### Data to examine
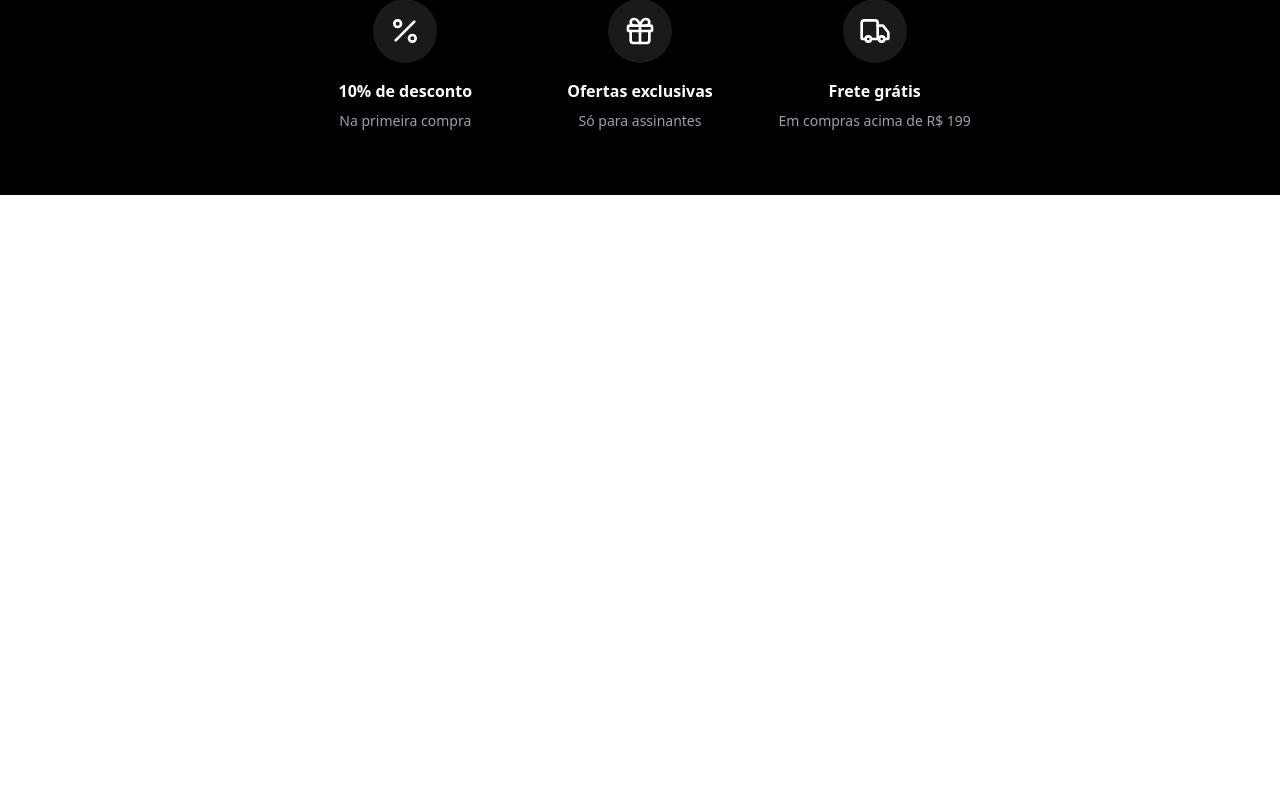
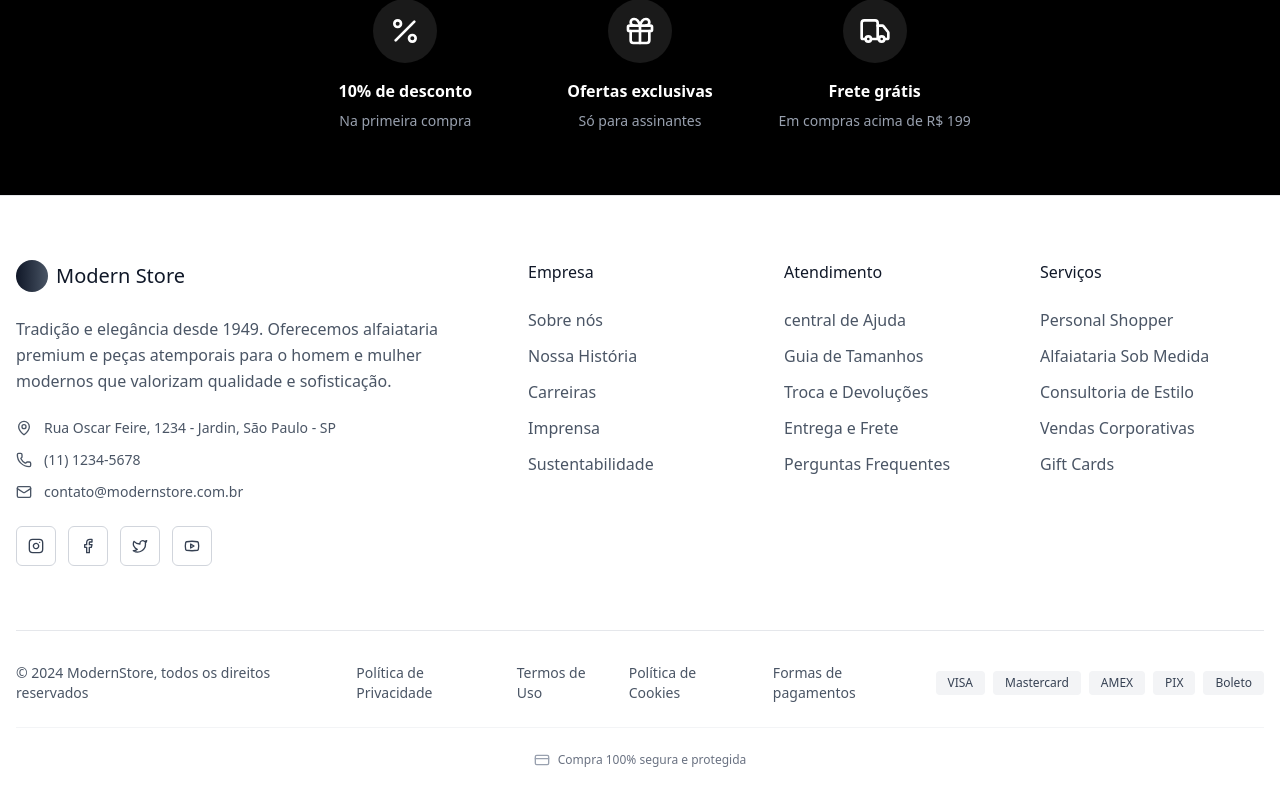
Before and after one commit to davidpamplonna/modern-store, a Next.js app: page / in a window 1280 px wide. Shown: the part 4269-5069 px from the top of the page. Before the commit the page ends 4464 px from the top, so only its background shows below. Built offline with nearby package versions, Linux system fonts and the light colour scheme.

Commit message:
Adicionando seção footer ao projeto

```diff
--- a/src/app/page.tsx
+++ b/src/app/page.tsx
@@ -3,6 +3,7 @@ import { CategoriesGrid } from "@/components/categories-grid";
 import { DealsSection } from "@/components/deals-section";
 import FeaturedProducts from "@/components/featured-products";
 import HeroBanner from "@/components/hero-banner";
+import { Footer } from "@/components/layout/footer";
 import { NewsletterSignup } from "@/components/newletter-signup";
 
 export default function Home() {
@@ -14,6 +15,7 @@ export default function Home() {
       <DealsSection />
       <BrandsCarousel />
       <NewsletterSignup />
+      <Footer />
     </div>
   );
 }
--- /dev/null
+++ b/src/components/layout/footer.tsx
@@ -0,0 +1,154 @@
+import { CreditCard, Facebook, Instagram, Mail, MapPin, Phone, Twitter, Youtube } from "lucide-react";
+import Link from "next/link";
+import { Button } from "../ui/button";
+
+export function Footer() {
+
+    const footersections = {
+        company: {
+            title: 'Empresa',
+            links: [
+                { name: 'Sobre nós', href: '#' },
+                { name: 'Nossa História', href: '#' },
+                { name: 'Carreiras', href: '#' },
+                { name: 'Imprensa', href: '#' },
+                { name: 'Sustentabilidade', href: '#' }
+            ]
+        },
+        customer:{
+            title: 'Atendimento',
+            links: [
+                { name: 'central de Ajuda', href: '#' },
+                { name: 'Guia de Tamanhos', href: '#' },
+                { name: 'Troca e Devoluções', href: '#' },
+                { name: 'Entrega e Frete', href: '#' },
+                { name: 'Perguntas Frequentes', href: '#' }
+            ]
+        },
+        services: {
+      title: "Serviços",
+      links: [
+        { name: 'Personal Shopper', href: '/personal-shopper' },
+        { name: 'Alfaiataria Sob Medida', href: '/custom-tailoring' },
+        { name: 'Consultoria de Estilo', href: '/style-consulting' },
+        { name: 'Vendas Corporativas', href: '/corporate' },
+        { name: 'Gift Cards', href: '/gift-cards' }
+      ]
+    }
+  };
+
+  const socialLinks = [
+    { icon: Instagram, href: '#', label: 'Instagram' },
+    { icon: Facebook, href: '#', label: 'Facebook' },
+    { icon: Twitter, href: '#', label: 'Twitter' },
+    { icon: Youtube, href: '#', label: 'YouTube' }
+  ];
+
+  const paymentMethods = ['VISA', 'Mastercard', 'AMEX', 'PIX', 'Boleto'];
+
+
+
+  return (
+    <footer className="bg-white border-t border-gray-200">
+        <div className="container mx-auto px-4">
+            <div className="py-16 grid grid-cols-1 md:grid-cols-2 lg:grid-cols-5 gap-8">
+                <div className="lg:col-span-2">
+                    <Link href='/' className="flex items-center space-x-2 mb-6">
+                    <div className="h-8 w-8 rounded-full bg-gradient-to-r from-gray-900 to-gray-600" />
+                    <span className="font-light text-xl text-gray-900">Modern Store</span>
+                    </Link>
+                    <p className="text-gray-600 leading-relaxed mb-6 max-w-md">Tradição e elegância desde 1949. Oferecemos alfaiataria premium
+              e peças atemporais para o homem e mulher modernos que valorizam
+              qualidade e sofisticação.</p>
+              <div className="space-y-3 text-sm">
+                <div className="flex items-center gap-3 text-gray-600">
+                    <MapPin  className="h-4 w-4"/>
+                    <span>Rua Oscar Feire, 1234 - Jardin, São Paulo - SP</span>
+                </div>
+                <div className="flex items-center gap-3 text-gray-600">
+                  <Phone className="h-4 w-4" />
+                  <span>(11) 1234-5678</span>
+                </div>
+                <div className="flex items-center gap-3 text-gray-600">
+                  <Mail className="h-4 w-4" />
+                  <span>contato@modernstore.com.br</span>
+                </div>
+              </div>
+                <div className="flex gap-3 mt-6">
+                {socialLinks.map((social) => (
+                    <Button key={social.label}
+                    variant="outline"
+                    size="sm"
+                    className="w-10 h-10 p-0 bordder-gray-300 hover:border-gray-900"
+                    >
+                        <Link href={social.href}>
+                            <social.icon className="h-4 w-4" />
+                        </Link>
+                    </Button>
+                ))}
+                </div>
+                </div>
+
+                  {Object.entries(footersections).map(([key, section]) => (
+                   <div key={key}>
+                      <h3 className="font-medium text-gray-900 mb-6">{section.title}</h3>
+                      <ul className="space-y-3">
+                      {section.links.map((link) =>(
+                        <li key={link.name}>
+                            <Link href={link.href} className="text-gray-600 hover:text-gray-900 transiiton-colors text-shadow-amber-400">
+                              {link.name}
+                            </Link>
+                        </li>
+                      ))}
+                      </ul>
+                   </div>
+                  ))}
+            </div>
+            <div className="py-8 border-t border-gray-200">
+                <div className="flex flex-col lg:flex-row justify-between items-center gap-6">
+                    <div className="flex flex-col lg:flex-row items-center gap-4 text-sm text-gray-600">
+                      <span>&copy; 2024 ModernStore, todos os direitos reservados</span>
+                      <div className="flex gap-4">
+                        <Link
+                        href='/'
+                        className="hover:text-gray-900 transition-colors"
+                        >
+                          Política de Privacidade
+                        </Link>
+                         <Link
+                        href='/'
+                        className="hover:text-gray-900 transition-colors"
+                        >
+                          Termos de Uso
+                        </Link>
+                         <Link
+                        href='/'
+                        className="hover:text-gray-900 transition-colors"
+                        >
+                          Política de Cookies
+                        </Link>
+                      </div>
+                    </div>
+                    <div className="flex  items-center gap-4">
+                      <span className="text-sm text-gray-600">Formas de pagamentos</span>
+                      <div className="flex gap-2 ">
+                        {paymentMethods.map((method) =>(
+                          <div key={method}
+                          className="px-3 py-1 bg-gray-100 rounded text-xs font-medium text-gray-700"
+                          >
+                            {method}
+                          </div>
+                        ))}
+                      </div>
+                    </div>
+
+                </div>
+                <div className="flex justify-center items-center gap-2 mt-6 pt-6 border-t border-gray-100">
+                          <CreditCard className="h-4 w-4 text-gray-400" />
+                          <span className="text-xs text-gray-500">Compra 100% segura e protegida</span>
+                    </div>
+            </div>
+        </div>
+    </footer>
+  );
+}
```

### What the task asks
Of the lines above, show those in which "from" appears.

### Answer to this exercise
Before and after one commit to davidpamplonna/modern-store, a Next.js app: page / in a window 1280 px wide. Shown: the part 4269-5069 px from the top of the page. Before the commit the page ends 4464 px from the top, so only its background shows below. Built offline with nearby package versions, Linux system fonts and the light colour scheme.
@@ -3,6 +3,7 @@ import { CategoriesGrid } from "@/components/categories-grid";
 import { DealsSection } from "@/components/deals-section";
 import FeaturedProducts from "@/components/featured-products";
 import HeroBanner from "@/components/hero-banner";
+import { Footer } from "@/components/layout/footer";
 import { NewsletterSignup } from "@/components/newletter-signup";
+import { CreditCard, Facebook, Instagram, Mail, MapPin, Phone, Twitter, Youtube } from "lucide-react";
+import Link from "next/link";
+import { Button } from "../ui/button";
+                    <div className="h-8 w-8 rounded-full bg-gradient-to-r from-gray-900 to-gray-600" />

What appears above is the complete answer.